Public’s views on flogging adults
Last week’s presentation of data on the attitude of Barbadians to the corporal punishment of children is complemented by this week’s analysis of support for a similar type of punishment in respect of adults who have committed crimes.
It needs to be stated at the outset that the flogging of adults was discontinued in Barbados since 1991 as a result of an appeal against a decision of Justice Belgrave who sentenced a man to be flogged with the cat-o’-nine-tails.
Parliament is yet to speak to this issue legislatively and can theoretically reintroduce this form of punishment, either with that implement or the traditional birch.
It is, however, generally agreed that this action is unlikely in the context of a contemporary appreciation of what can be considered cruel and unusual punishment.
The option to corporally punish adults is therefore not on the table in Barbados and this analysis is therefore largely academic and intended to provide context to the ongoing discussion on the appropriateness of corporal punishment and general public attitudes towards violence.
CADRES has tested Barbadian attitudes toward corporal punishment on two occasions in surveys commissioned by the NATION newspaper and have been presented in the appended chart. It is interesting to note the similar circumstances surrounding the environment in which both surveys were conducted, since both followed what could be termed a major upheaval in local crime which was likely to have stimulated public interest in extreme punishments.
Previous articles of this type have noted the impact of this phenomenon on support for the death penalty by reference to comparative data.
It is clear that there was, up to four years ago, majority support for the reintroduction of corporal punishment that approached two-thirds of Barbadians.
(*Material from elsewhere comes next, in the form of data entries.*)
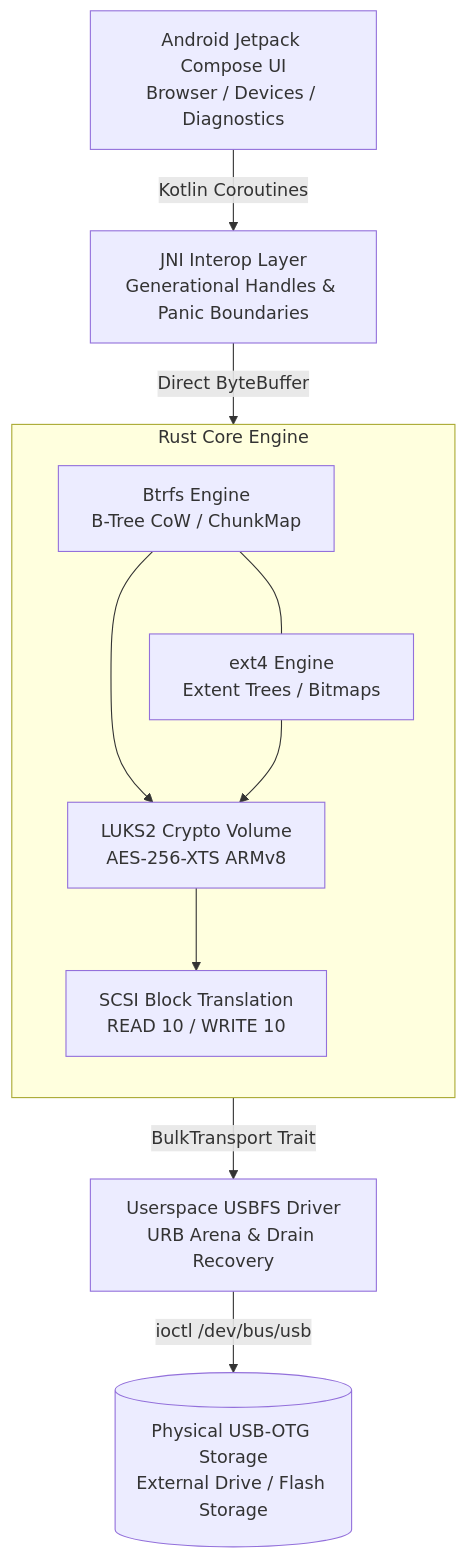
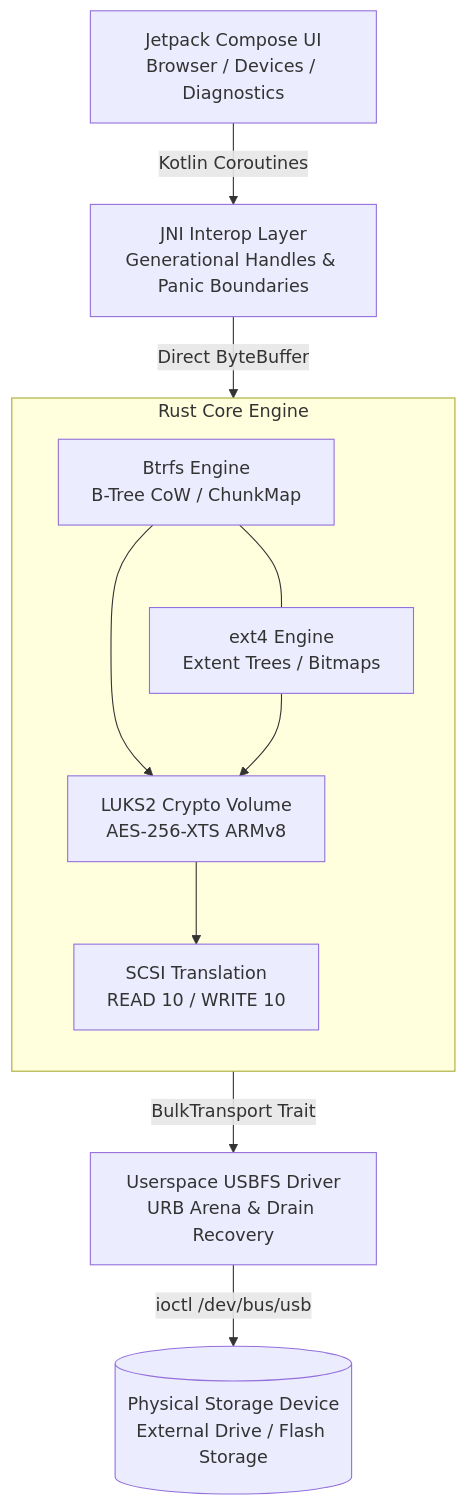
Before and after one commit to rDelmotra/luks-android: the diagram in README.md, drawn with Mermaid. The commit also changed other lines of this file and 37 other files, not shown here.

````diff
--- a/README.md
+++ b/README.md
@@ -66,15 +93,15 @@
 ```mermaid
 flowchart TD
-    UI[Android Jetpack Compose UI<br/>Browser / Devices / Diagnostics] -->|Kotlin Coroutines| JNI[JNI Interop Layer<br/>Generational Handles & Panic Boundaries]
-    JNI -->|Direct ByteBuffer| Core[Rust Core Engine]
+    UI["Jetpack Compose UI<br/>Browser / Devices / Diagnostics"] -->|Kotlin Coroutines| JNI["JNI Interop Layer<br/>Generational Handles & Panic Boundaries"]
+    JNI -->|Direct ByteBuffer| Core["Rust Core Engine"]
     
-    subgraph Core[Rust Core Engine]
+    subgraph Core["Rust Core Engine"]
         direction TB
-        Btrfs[Btrfs Engine<br/>B-Tree CoW / ChunkMap] --- Ext4[ext4 Engine<br/>Extent Trees / Bitmaps]
-        Btrfs & Ext4 --> LUKS[LUKS2 Crypto Volume<br/>AES-256-XTS ARMv8]
-        LUKS --> SCSI[SCSI Block Translation<br/>READ 10 / WRITE 10]
+        Btrfs["Btrfs Engine<br/>B-Tree CoW / ChunkMap"] --- Ext4["ext4 Engine<br/>Extent Trees / Bitmaps"]
+        Btrfs & Ext4 --> LUKS["LUKS2 Crypto Volume<br/>AES-256-XTS ARMv8"]
+        LUKS --> SCSI["SCSI Translation<br/>READ 10 / WRITE 10"]
     end
     
-    Core -->|BulkTransport Trait| USBFS[Userspace USBFS Driver<br/>URB Arena & Drain Recovery]
-    USBFS -->|ioctl /dev/bus/usb| Drive[(Physical USB-OTG Storage<br/>External Drive / Flash Storage)]
+    Core -->|BulkTransport Trait| USBFS["Userspace USBFS Driver<br/>URB Arena & Drain Recovery"]
+    USBFS -->|ioctl /dev/bus/usb| Drive[("Physical Storage Device<br/>External Drive / Flash Storage")]
 ```
````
This support has declined significantly since 1999 which was already eight years after the punishment was discontinued but ten years after, there is still majority support for its reintroduction.
In much the same way that the trend regarding support for corporal punishment in schools suggested that majority opposition to that punishment is likely to emerge shortly, we can similarly project that on this trajectory, a majority of Barbadians will eventually oppose the corporal punishment of adults.
In this instance, however, it is also clear that this opposition will take a far longer time to mature, suggesting that we are still inclined to think that this type of punishment is acceptable.
It is, of course, seen by many as unacceptable to compare the corporal punishment of criminals with children. However, some interesting issues emerge when such an analysis is done.
The first point of comparison is the fact that in all three instances younger respondents are less inclined to support corporal punishment than older people, suggesting that our society will eventually outgrow its fascination with corporal punishment. There are no further demographic similarities that emerge since gender comparisons are inconsistent.
The other comparative issue is simpler and emerges when one directly compares support for the three types of punishment. It becomes clear that our strongest support is for the flogging of children in the home, followed by the flogging of criminals and thereafter within the educational environment.
Inversely, this means that we are more anxious to flog children in the home than we are to flog criminal adults, which seems unfortunate.
Although these data appears to contradict positions I have taken on the issue of corporal punishment, the intention here is to highlight the limitations of relying exclusively on public opinion to guide public policy.
The popularity and, in some instances, the overwhelming popularity of corporal punishment is acknowledged but a proper analysis of the data suggests that corporal punishment is becoming less fashionable as time passes and there are good reasons why this is the case. In many instances, public opinion is less well informed than specialist opinion, and as the case of adult corporal punishment demonstrates, there are good legal, historic and social reasons why we should not flog criminals, but these reasons are clearly not properly understood by the general public.
• Peter W. Wickham is a political consultant and a director of Caribbean Development Research Services (CADRES).